## Task brief:
Within the records, which lines hold the string "currentmodule"? Report each one by copying it.

## Data extracts:
________________

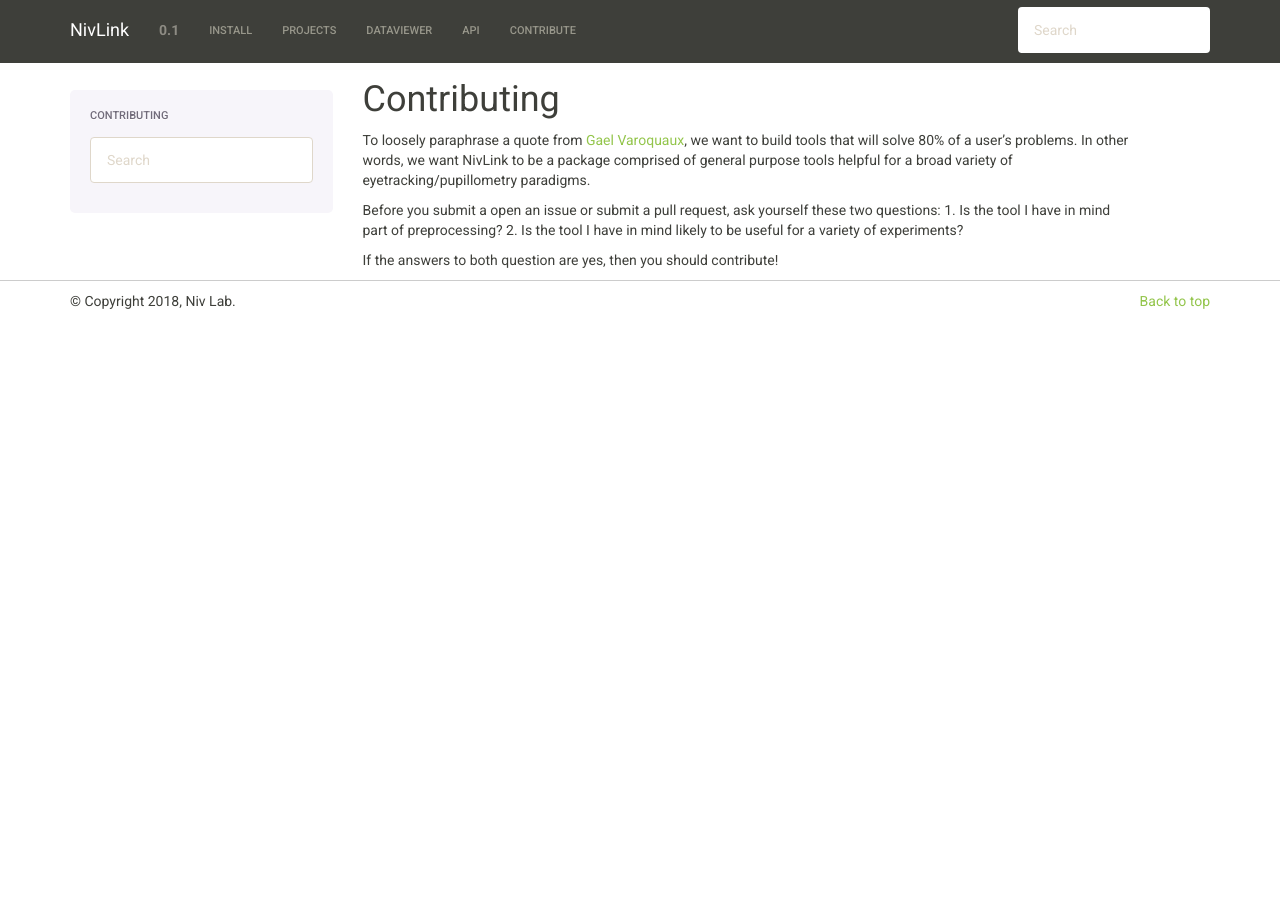
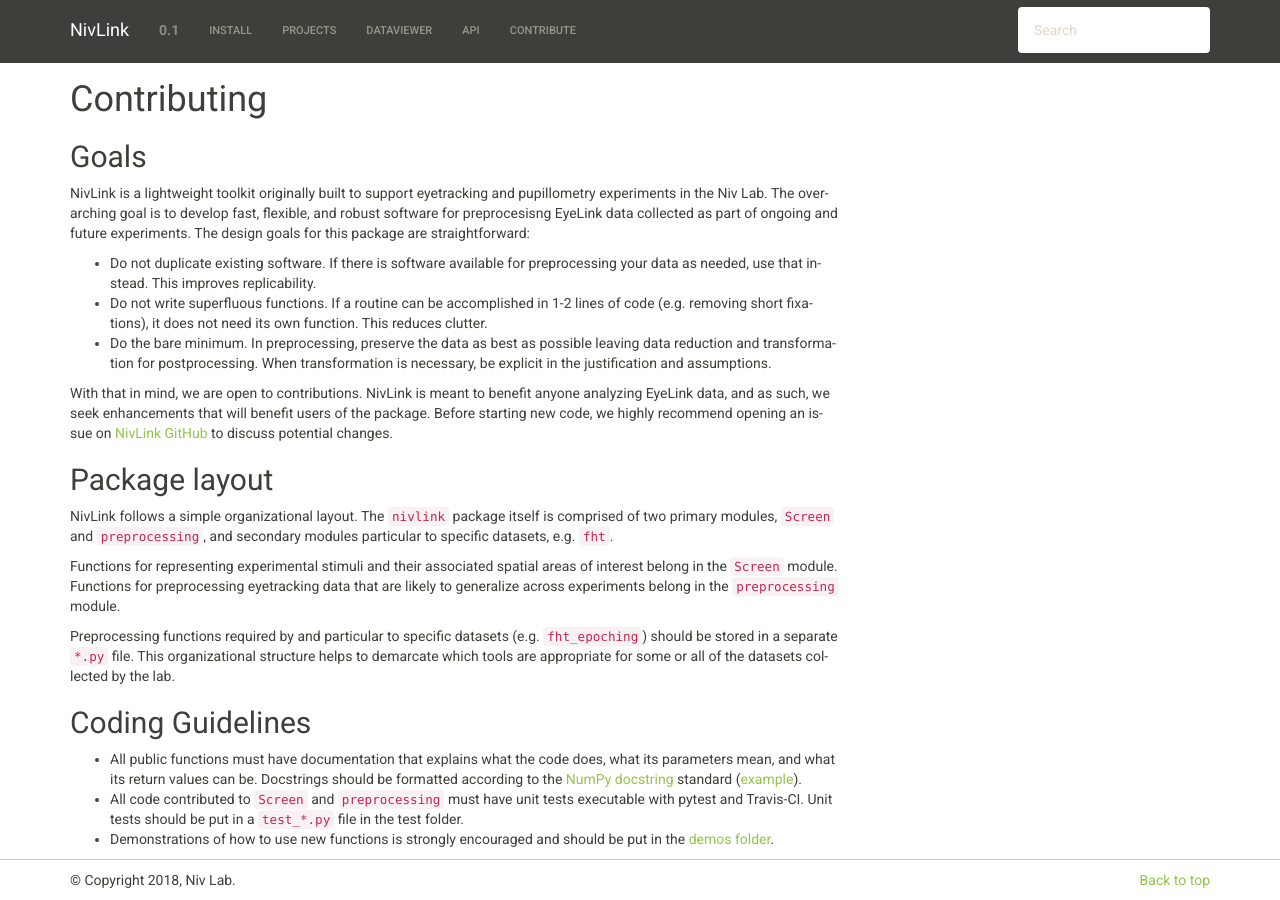
Before and after one commit to nivlab/NivLink, a Sphinx documentation site: the page built from docs/source/contributing.rst, in a window 1280 px wide. Built offline with Sphinx 7.4.7, drawn with Linux system fonts in a browser that asks for light colours.

Commit message:
DOCS improved. filled in contributing and cleaned up projects/dataviewer

```diff
--- a/README.rst
+++ b/README.rst
@@ -21,7 +19,7 @@
 Documentation
 ^^^^^^^^^^^^^
 
-The documentation is available at https://nivlink.readthedocs.io.
+The documentation is available at `nivlink.readthedocs.io <https://nivlink.readthedocs.io>`_.
 
 Please see the **demos** folder for sample use cases.
 
--- a/docs/source/conf.py
+++ b/docs/source/conf.py
@@ -88,12 +88,13 @@
     'navbar_links': [
         ("Install", "installation"),
         ("Projects", "projects"),
-        ("DataViewer", "DataViewer"),
+        ("DataViewer", "dataviewer"),
         ("API", "python_reference"),
         ("Contribute", "contributing")
     ],
     'bootstrap_version': "3",
     'bootswatch_theme': "sandstone",
+    'nosidebar': True
 }
 
 # Add any paths that contain custom static files (such as style sheets) here,
--- a/docs/source/contributing.rst
+++ b/docs/source/contributing.rst
@@ -1,9 +1,35 @@
 Contributing
 ------------
-To loosely paraphrase a quote from `Gael Varoquaux <http://gael-varoquaux.info/>`_, we want to build tools that will solve 80% of a user's problems. In other words, we want NivLink to be a package comprised of general purpose tools helpful for a broad variety of eyetracking/pupillometry paradigms.
 
-Before you submit a open an issue or submit a pull request, ask yourself these two questions:
-1. Is the tool I have in mind part of preprocessing?
-2. Is the tool I have in mind likely to be useful for a variety of experiments?
+Goals
+^^^^^
 
-If the answers to both question are yes, then you should contribute!
+NivLink is a lightweight toolkit originally built to support eyetracking and pupillometry experiments in the Niv Lab. The overarching goal is to develop fast, flexible, and robust software for preprocesisng EyeLink data collected as part of ongoing and future experiments. The design goals for this package are straightforward:
+
+* Do not duplicate existing software. If there is software available for preprocessing your data as needed, use that instead. This improves replicability.
+
+* Do not write superfluous functions. If a routine can be accomplished in 1-2 lines of code (e.g. removing short fixations), it does not need its own function. This reduces clutter.
+
+* Do the bare minimum. In preprocessing, preserve the data as best as possible leaving data reduction and transformation for postprocessing. When transformation is necessary, be explicit in the justification and assumptions.
+
+With that in mind, we are open to contributions. NivLink is meant to benefit anyone analyzing EyeLink data, and as such, we seek enhancements that will benefit users of the package. Before starting new code, we highly recommend opening an issue on `NivLink GitHub <https://github.com/nivlab/NivLink>`_ to discuss potential changes.
+
+
+Package layout
+^^^^^^^^^^^^^^
+
+NivLink follows a simple organizational layout. The ``nivlink`` package itself is comprised of two primary modules, ``Screen`` and ``preprocessing``, and secondary modules particular to specific datasets, e.g. ``fht``.
+
+Functions for representing experimental stimuli and their associated spatial areas of interest belong in the ``Screen`` module. Functions for preprocessing eyetracking data that are likely to generalize across experiments belong in the ``preprocessing`` module.
+
+Preprocessing functions required by and particular to specific datasets (e.g. ``fht_epoching``) should be stored in a separate ``*.py`` file. This organizational structure helps to demarcate which tools are appropriate for some or all of the datasets collected by the lab.
+
+
+Coding Guidelines
+^^^^^^^^^^^^^^^^^
+
+* All public functions must have documentation that explains what the code does, what its parameters mean, and what its return values can be. Docstrings should be formatted according to the `NumPy docstring <https://numpydoc.readthedocs.io/en/latest/format.html>`_ standard (`example <http://www.sphinx-doc.org/en/stable/ext/example_numpy.html>`_).
+
+* All code contributed to ``Screen`` and ``preprocessing`` must have unit tests executable with pytest and Travis-CI. Unit tests should be put in a ``test_*.py`` file in the test folder.
+
+* Demonstrations of how to use new functions is strongly encouraged and should be put in the `demos folder <https://github.com/nivlab/NivLink/tree/master/demos>`_.
--- a/docs/source/index.rst
+++ b/docs/source/index.rst
@@ -10,7 +10,7 @@
     import numpy as np
     from nivlink import ScreenInfo, align_to_aoi, compute_fixations
 
-    ## Load fictitious data.
+    ## Load example data.
     eyepos = np.loadtxt('eyepos.txt')
 
     ## Initialize ScreenInfo object.
--- a/docs/source/python_reference.rst
+++ b/docs/source/python_reference.rst
@@ -3,6 +3,8 @@
 
 Screen
 ^^^^^^
+
+Base class for representing stimuli information.
 
 .. currentmodule:: nivlink.screen
 
@@ -15,6 +17,8 @@
 
 Preprocessing
 ^^^^^^^^^^^^^
+
+Tools for preprocessing eyetracking data.
 
 .. currentmodule:: nivlink.preprocessing
 
@@ -33,6 +37,8 @@
 FHT-Confidence
 ^^^^^^^^^^^^^^
 
+Tools specific to the :ref:`FHT-Confidence <FHTconfidence>` dataset.
+
 .. currentmodule:: nivlink.fht
 
 .. automodule:: nivlink.fht
```
Also changed, not shown: other parts of README.rst (+0 -2 lines), docs/source/DataViewer.rst (+11 -7 lines), docs/source/projects.rst (+12 -3 lines), docs/source/_static/placeholder.txt (added).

________________

## Solution:
 .. currentmodule:: nivlink.screen
 .. currentmodule:: nivlink.preprocessing
 .. currentmodule:: nivlink.fht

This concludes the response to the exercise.